Fit and Finish
Successful retail organizations go to great lengths to ensure their stores are designed, laid out, and outfitted properly to attract and retain customers. Since a smart safe is a component of a store environment, it should be designed in such a way that it can seamlessly integrate into a store and not be perceived as a detriment to a store’s appearance. Some questions to consider:
- Does it fit easily under my counter?
- Can my employees access the console without stooping?
- With heavy foot traffic, will the smart safe be an impedance?
- Is the angle of the console easy to operate while standing?
- Is the touchscreen responsive?
- Are all the components integrated? Or are there attached components, such as a printer, that might get knocked around over time?
- Is it designed with minimal cables?
- Is it coated in such a way to prevent rust?
For a smart safe to integrate into a store environment and become a critical component of its infrastructure, fit and finish simply cannot be overlooked.
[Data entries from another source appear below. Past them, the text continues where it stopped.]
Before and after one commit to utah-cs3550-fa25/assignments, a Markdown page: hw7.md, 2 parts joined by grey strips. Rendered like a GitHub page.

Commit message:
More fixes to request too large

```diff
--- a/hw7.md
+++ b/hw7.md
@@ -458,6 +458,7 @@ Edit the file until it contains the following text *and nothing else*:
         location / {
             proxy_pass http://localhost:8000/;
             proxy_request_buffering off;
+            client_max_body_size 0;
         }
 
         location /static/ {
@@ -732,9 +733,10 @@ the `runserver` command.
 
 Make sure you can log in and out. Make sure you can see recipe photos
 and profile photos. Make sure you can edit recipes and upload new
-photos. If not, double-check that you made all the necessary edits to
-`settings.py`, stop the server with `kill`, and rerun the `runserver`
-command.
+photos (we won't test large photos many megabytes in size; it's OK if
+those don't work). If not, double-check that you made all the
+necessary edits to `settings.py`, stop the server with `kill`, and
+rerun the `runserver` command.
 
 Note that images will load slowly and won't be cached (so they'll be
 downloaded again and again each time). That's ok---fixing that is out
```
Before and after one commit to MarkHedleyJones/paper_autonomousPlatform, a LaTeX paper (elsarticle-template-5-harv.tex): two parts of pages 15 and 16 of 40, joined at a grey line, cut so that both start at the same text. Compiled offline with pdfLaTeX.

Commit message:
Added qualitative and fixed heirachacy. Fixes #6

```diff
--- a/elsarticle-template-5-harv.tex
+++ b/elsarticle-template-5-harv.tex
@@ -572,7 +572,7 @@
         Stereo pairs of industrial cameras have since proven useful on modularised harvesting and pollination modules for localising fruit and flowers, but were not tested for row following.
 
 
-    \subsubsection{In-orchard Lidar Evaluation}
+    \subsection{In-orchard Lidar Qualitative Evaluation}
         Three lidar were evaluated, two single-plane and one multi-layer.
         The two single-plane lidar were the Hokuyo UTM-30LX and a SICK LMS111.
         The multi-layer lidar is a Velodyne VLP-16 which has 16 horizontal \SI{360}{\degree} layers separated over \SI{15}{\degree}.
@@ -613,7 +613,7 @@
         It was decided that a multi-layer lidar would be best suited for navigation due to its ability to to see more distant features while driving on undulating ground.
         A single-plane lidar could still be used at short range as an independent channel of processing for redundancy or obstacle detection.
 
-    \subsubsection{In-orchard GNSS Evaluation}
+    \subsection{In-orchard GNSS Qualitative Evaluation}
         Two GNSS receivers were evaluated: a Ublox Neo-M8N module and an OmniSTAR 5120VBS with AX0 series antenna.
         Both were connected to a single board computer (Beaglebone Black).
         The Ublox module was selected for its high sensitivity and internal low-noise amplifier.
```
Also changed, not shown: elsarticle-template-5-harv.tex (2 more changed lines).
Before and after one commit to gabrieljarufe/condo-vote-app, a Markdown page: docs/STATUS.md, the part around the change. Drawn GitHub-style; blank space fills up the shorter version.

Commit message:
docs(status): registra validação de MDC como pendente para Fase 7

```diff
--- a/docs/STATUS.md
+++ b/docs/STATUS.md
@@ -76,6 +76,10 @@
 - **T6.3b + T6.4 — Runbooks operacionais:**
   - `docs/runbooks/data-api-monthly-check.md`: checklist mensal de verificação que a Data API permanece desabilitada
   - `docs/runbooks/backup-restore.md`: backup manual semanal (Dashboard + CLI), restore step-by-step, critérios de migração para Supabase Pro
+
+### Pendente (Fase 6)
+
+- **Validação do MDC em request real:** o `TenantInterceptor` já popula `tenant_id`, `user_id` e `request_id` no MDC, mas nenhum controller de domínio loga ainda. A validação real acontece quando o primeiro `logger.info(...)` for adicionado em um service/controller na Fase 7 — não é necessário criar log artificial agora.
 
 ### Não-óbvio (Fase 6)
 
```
For stores with multiple locations, connectivity to the safe is an essential function needed to leverage the safe to its fullest capabilities. Connectivity can be made to the store’s network, and to a central console/dashboard at the store’s headquarters, and to the store’s bank. In effect, the smart safe can be viewed as a node on the store’s network. When evaluating a smart safe for a retail location, the system should provide Ethernet connectivity as a standard feature and cellular connectivity as an optional feature.
For the specialty retailer, smart safes provide numerous benefits, even if the retailer isn’t handling a large amount of cash or using the cash-in-transit services of an armored carrier. Throughout this series, we have outlined several of these benefits and concluded with specific features that retail decision makers should consider when evaluating a smart safe brand.
To repeat what was stated in Part 1 of this Series, adopting a smart safe really comes down to the ROI. With a smart safe, what can be realized in terms of greater efficiencies, reduced risk, greater accountability, improved security, and liberation in store manager time? And how do these variables stack up against the acquisition cost of the smart safe?
These are questions a decision maker representing a specialty retailer needs to consider. Finding the smart safe that is in tune with the requirements important to a specialty retailer, with the right price/performance ratio, becomes the next task.